• WORK INSTRUCTION: Copy out each line of the data holding "wood".

(Data items)
▬▬▬
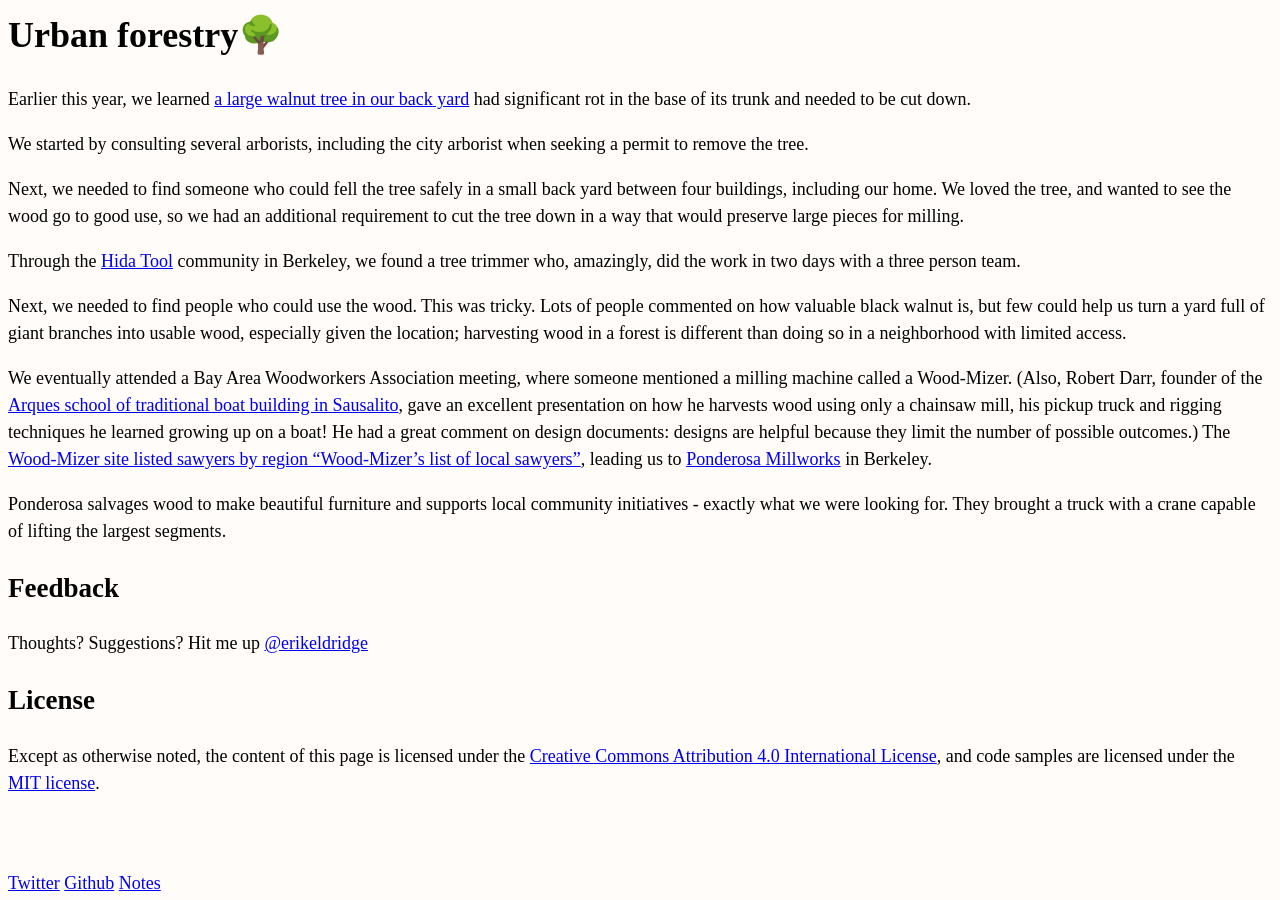
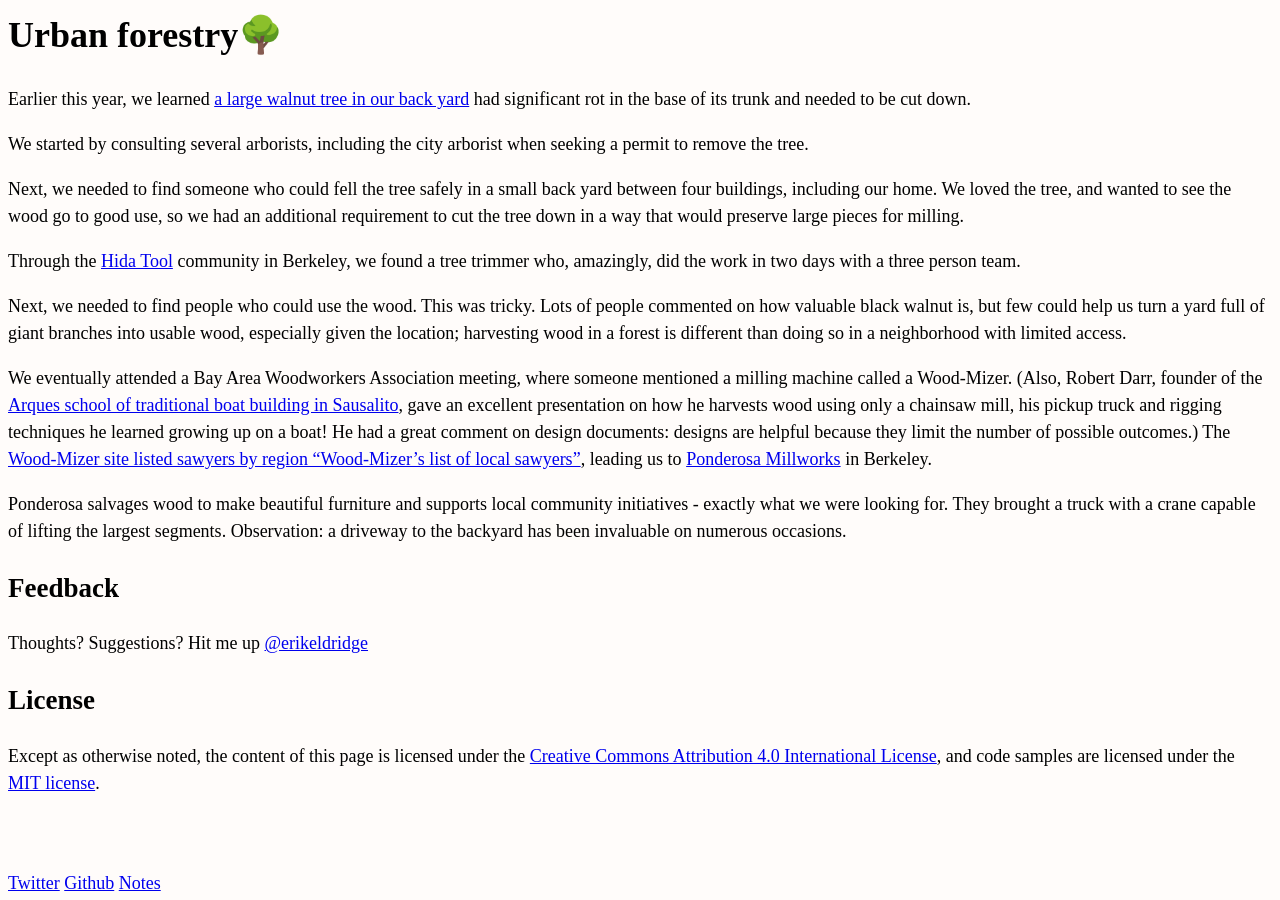
Before and after one commit to erikeldridge/erikeldridge.github.com, a Jekyll site: the page built from _posts/2018-07-29-urban-forestry.md, in a window 1280 px wide. Built offline with Jekyll 4.4.1, drawn with Linux system fonts in a browser that asks for light colours; nearby versions of some CDN libraries.

Commit message:
Update from Forestry.io - Updated urban-forestry.md

```diff
--- a/_posts/2018-07-29-urban-forestry.md
+++ b/_posts/2018-07-29-urban-forestry.md
@@ -20,4 +20,4 @@
 
 We eventually attended a Bay Area Woodworkers Association meeting, where someone mentioned a milling machine called a Wood-Mizer. (Also, Robert Darr, founder of the [Arques school of traditional boat building in Sausalito](http://www.arqueschl.org/ "Arques school's website"), gave an excellent presentation on how he harvests wood using only a chainsaw mill, his pickup truck and rigging techniques he learned growing up on a boat! He had a great comment on design documents: designs are helpful because they limit the number of possible outcomes.) The [Wood-Mizer site listed sawyers by region "Wood-Mizer's list of local sawyers"](https://woodmizer.com/us/Services/Find-a-Local-Sawyer), leading us to [Ponderosa Millworks](https://ponderosamillworks.com/ "Ponderosa Millwork's website") in Berkeley.
 
-Ponderosa salvages wood to make beautiful furniture and supports local community initiatives - exactly what we were looking for. They brought a truck with a crane capable of lifting the largest segments.
+Ponderosa salvages wood to make beautiful furniture and supports local community initiatives - exactly what we were looking for. They brought a truck with a crane capable of lifting the largest segments. Observation: a driveway to the backyard has been invaluable on numerous occasions.
```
▬▬▬
• ANSWER BOX:
 We eventually attended a Bay Area Woodworkers Association meeting, where someone mentioned a milling machine called a Wood-Mizer. (Also, Robert Darr, founder of the [Arques school of traditional boat building in Sausalito](http://www.arqueschl.org/ "Arques school's website"), gave an excellent presentation on how he harvests wood using only a chainsaw mill, his pickup truck and rigging techniques he learned growing up on a boat! He had a great comment on design documents: designs are helpful because they limit the number of possible outcomes.) The [Wood-Mizer site listed sawyers by region "Wood-Mizer's list of local sawyers"](https://woodmizer.com/us/Services/Find-a-Local-Sawyer), leading us to [Ponderosa Millworks](https://ponderosamillworks.com/ "Ponderosa Millwork's website") in Berkeley.
-Ponderosa salvages wood to make beautiful furniture and supports local community initiatives - exactly what we were looking for. They brought a truck with a crane capable of lifting the largest segments.
+Ponderosa salvages wood to make beautiful furniture and supports local community initiatives - exactly what we were looking for. They brought a truck with a crane capable of lifting the largest segments. Observation: a driveway to the backyard has been invaluable on numerous occasions.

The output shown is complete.